What this task involves: Wherever the string "shown" occurs in a line of these records, report that line.

(Change detection data)
● ● ● ●

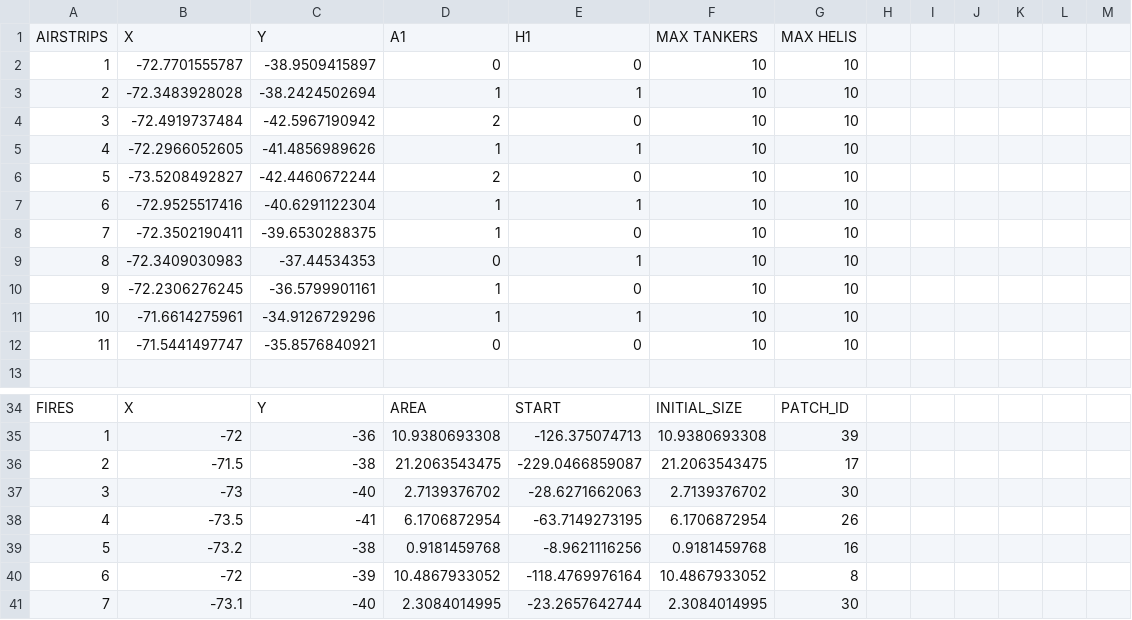
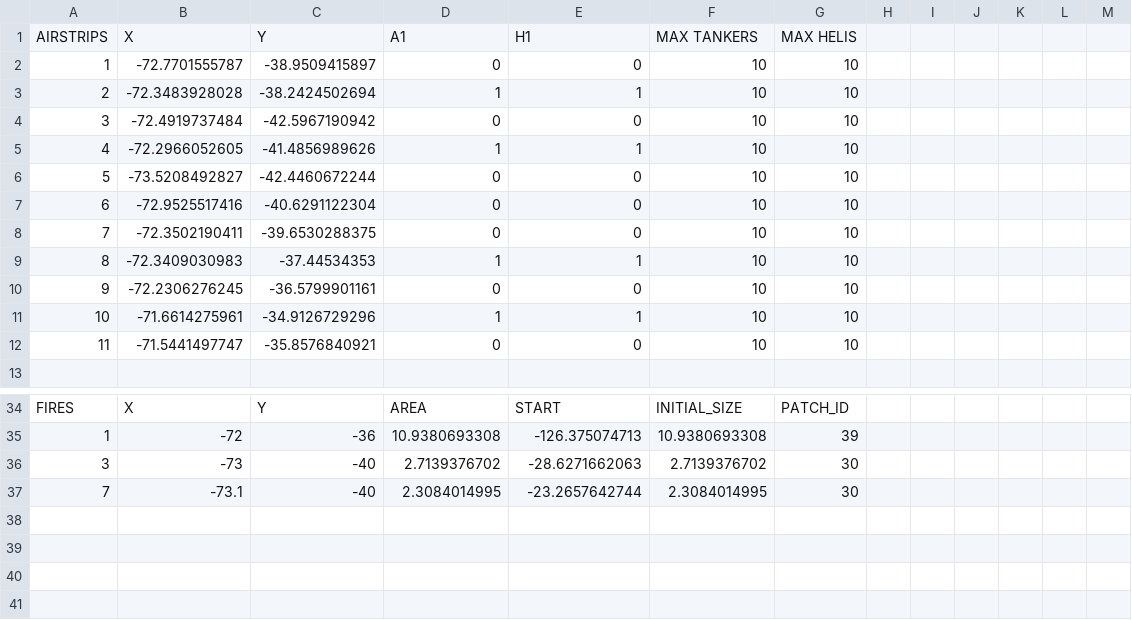
Before and after one commit to nicholasjdavey/Wildfire, a CSV file: Experiments/Experiments/ROV_Weighted/Region_Configuration.csv, drawn as a sheet; only a part is shown, gaps mark what is left out.

```diff
--- a/Experiments/Experiments/ROV_Weighted/Region_Configuration.csv
+++ b/Experiments/Experiments/ROV_Weighted/Region_Configuration.csv
@@ -3,9 +3,9 @@ AIRSTRIPS,X,Y,A1,H1,MAX TANKERS,MAX HELIS,,,,,,
 2,-72.3483928028,-38.2424502694,1,1,10,10,,,,,,
-3,-72.4919737484,-42.5967190942,2,0,10,10,,,,,,
+3,-72.4919737484,-42.5967190942,0,0,10,10,,,,,,
 4,-72.2966052605,-41.4856989626,1,1,10,10,,,,,,
-5,-73.5208492827,-42.4460672244,2,0,10,10,,,,,,
-6,-72.9525517416,-40.6291122304,1,1,10,10,,,,,,
-7,-72.3502190411,-39.6530288375,1,0,10,10,,,,,,
-8,-72.3409030983,-37.44534353,0,1,10,10,,,,,,
-9,-72.2306276245,-36.5799901161,1,0,10,10,,,,,,
+5,-73.5208492827,-42.4460672244,0,0,10,10,,,,,,
+6,-72.9525517416,-40.6291122304,0,0,10,10,,,,,,
+7,-72.3502190411,-39.6530288375,0,0,10,10,,,,,,
+8,-72.3409030983,-37.44534353,1,1,10,10,,,,,,
+9,-72.2306276245,-36.5799901161,0,0,10,10,,,,,,
 10,-71.6614275961,-34.9126729296,1,1,10,10,,,,,,
@@ -35,7 +35,3 @@ FIRES,X,Y,AREA,START,INITIAL_SIZE,PATCH_ID,,,,,,
 1,-72,-36,10.9380693308,-126.375074713,10.9380693308,39,,,,,,
-2,-71.5,-38,21.2063543475,-229.0466859087,21.2063543475,17,,,,,,
 3,-73,-40,2.7139376702,-28.6271662063,2.7139376702,30,,,,,,
-4,-73.5,-41,6.1706872954,-63.7149273195,6.1706872954,26,,,,,,
-5,-73.2,-38,0.9181459768,-8.9621116256,0.9181459768,16,,,,,,
-6,-72,-39,10.4867933052,-118.4769976164,10.4867933052,8,,,,,,
 7,-73.1,-40,2.3084014995,-23.2657642744,2.3084014995,30,,,,,,
```
Also changed, not shown: Experiments/Experiments/ROV_Threshold/Region_Configuration.csv, Experiments/Input_Data/Regions/Region_Provinces/Probabilities/Vegetation1.csv, 4 other files.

● ● ● ●

Expected answer:
Before and after one commit to nicholasjdavey/Wildfire, a CSV file: Experiments/Experiments/ROV_Weighted/Region_Configuration.csv, drawn as a sheet; only a part is shown, gaps mark what is left out.
Also changed, not shown: Experiments/Experiments/ROV_Threshold/Region_Configuration.csv, Experiments/Input_Data/Regions/Region_Provinces/Probabilities/Vegetation1.csv, 4 other files.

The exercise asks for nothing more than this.